I've already shared with you director Morris Ertman's pre-rehearsal notes on HOW TO WRITE A NEW BOOK FOR THE BIBLE. Here are his thoughts after spending some time working on the show.
It’s been quite a journey unpacking this play. I was drawn to it because it resonates with a belief I have had for some time - that the mystical experiences of characters in scripture were real happenings that then were mythologized in stories so remarkable that everyone had to know about them. And because people understood that they were finite, they wanted the stories to outlive their telling of them, so wrote them down. The stories all had something in common - an understanding of our humanity in relation to a God who was engaged in the day to day life of humankind.
Well, if such a relationship truly exists, why wouldn’t there be more stories that become myths that inspire us to understand that relationship? Why would it end at the Council of Nacaea where a group of religious leaders and scholars determined what books would be in the Bible around 300 AD?
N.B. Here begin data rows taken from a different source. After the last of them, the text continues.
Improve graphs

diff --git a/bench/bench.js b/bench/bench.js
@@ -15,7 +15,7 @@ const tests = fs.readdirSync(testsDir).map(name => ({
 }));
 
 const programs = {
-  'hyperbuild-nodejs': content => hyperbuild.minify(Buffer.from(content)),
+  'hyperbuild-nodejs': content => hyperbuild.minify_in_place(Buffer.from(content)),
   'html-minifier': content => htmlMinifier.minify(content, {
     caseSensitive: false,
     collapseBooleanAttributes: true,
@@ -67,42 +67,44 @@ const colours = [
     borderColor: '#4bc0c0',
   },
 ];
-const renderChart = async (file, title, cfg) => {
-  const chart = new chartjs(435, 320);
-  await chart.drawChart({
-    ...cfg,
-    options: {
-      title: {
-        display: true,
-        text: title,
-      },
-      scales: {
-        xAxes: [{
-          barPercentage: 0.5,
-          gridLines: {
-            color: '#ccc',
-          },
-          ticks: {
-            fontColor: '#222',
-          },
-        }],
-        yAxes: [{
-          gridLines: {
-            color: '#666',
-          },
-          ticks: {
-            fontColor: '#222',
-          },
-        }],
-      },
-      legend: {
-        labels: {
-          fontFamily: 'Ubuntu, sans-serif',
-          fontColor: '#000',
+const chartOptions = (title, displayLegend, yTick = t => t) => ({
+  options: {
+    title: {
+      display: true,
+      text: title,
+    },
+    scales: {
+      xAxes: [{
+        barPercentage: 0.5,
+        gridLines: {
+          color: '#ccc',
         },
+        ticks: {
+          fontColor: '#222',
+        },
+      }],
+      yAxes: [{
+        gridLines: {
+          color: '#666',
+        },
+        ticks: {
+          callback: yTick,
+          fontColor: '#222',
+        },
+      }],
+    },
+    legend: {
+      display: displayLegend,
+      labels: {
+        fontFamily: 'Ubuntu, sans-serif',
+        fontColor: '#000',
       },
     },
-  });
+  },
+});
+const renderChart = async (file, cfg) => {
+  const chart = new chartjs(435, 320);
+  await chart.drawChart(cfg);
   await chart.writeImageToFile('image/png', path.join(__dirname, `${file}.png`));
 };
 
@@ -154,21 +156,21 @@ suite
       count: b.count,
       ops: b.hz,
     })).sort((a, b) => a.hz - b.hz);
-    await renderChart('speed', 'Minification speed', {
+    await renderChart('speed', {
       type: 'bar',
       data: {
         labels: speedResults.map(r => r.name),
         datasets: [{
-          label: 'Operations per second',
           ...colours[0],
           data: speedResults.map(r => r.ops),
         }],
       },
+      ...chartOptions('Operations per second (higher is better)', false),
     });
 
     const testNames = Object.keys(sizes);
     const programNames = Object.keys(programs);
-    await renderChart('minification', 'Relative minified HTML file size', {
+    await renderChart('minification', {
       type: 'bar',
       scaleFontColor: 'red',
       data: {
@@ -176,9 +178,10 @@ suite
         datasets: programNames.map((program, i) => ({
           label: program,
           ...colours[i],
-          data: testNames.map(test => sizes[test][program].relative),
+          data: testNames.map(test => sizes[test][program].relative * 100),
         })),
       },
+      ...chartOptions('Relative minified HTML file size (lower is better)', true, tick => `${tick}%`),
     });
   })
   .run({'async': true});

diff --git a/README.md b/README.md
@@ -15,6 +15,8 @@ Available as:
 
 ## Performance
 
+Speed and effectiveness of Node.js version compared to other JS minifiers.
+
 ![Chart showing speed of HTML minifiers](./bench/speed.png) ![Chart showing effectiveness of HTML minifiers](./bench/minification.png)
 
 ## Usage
That’s why this play intrigues me. It’s the journey of a writer wrestling with an understanding of his family and himself within the context of a greater myth - a myth that reaches for an understanding of our place in the sea of humanity that has come before and will come after us. It’s a journey of self-revelation contextualized by Biblical story. It’s a “why does this matter” story set in the ridiculous, goofy, undignified, petty, pretend, rarely sublime, give and take of ordinary family life. (And yes, if truth be told, we’ve all been defined by the ridiculous more often than the sublime.) Bill Cain, the priest who became the writer of a play called How To Write A New Book For The Bible - a title so long that it can’t fit on the header of a page - wonders if maybe the sublime is revealed in part by the ridiculous. Maybe the best place to find grace is in the places we think it cannot live. If that’s true, there’s hope for a little divinity to show up in all our lives, and if it does, our stories are a continuation of a grand tradition of myth where the Kingdom of Heaven is evidenced on earth.
Morris Ertman, Director